**Task objective:** Among the entries that follow, how many lines contain the string "Citizenship"? Answer with that number only.
———
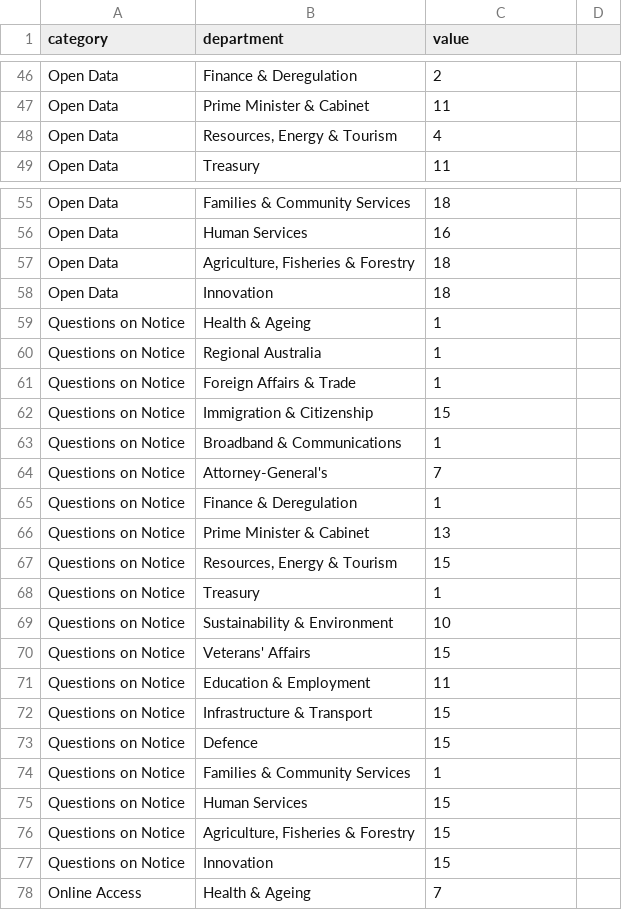
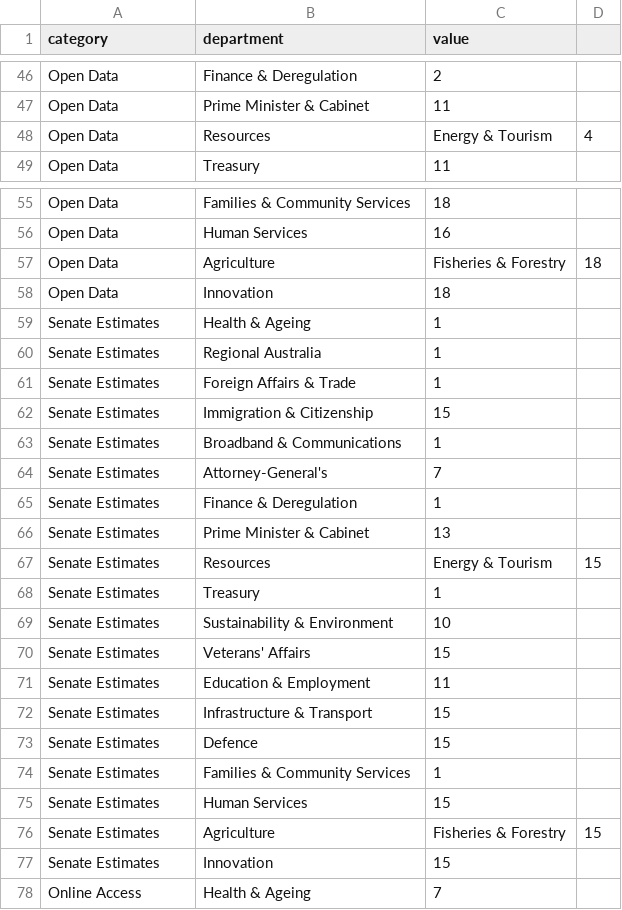
Before and after one commit to robertdapice/theopenindex, a CSV file: public/data.csv, drawn as a sheet; only a part is shown, gaps mark what is left out; the diff covers the shown part only.

Commit message:
Updating data labels

```diff
--- a/public/data.csv
+++ b/public/data.csv
@@ -47,3 +47,3 @@ Open Data,Finance & Deregulation,2
 Open Data,Prime Minister & Cabinet,11
-Open Data,"Resources, Energy & Tourism",4
+Open Data,Resources, Energy & Tourism,4
 Open Data,Treasury,11
@@ -56,23 +56,23 @@ Open Data,Families & Community Services,18
 Open Data,Human Services,16
-Open Data,"Agriculture, Fisheries & Forestry",18
+Open Data,Agriculture, Fisheries & Forestry,18
 Open Data,Innovation,18
-Questions on Notice,Health & Ageing,1
-Questions on Notice,Regional Australia,1
-Questions on Notice,Foreign Affairs & Trade,1
-Questions on Notice,Immigration & Citizenship,15
-Questions on Notice,Broadband & Communications,1
-Questions on Notice,Attorney-General's,7
-Questions on Notice,Finance & Deregulation,1
-Questions on Notice,Prime Minister & Cabinet,13
-Questions on Notice,"Resources, Energy & Tourism",15
-Questions on Notice,Treasury,1
-Questions on Notice,Sustainability & Environment,10
-Questions on Notice,Veterans' Affairs,15
-Questions on Notice,Education & Employment,11
-Questions on Notice,Infrastructure & Transport,15
-Questions on Notice,Defence,15
-Questions on Notice,Families & Community Services,1
-Questions on Notice,Human Services,15
-Questions on Notice,"Agriculture, Fisheries & Forestry",15
-Questions on Notice,Innovation,15
+Senate Estimates,Health & Ageing,1
+Senate Estimates,Regional Australia,1
+Senate Estimates,Foreign Affairs & Trade,1
+Senate Estimates,Immigration & Citizenship,15
+Senate Estimates,Broadband & Communications,1
+Senate Estimates,Attorney-General's,7
+Senate Estimates,Finance & Deregulation,1
+Senate Estimates,Prime Minister & Cabinet,13
+Senate Estimates,Resources, Energy & Tourism,15
+Senate Estimates,Treasury,1
+Senate Estimates,Sustainability & Environment,10
+Senate Estimates,Veterans' Affairs,15
+Senate Estimates,Education & Employment,11
+Senate Estimates,Infrastructure & Transport,15
+Senate Estimates,Defence,15
+Senate Estimates,Families & Community Services,1
+Senate Estimates,Human Services,15
+Senate Estimates,Agriculture, Fisheries & Forestry,15
+Senate Estimates,Innovation,15
 Online Access,Health & Ageing,7
```
Also changed, not shown: 6 added rows, 6 removed rows and 17 edited cells elsewhere in this file.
———
**Your solution:** 2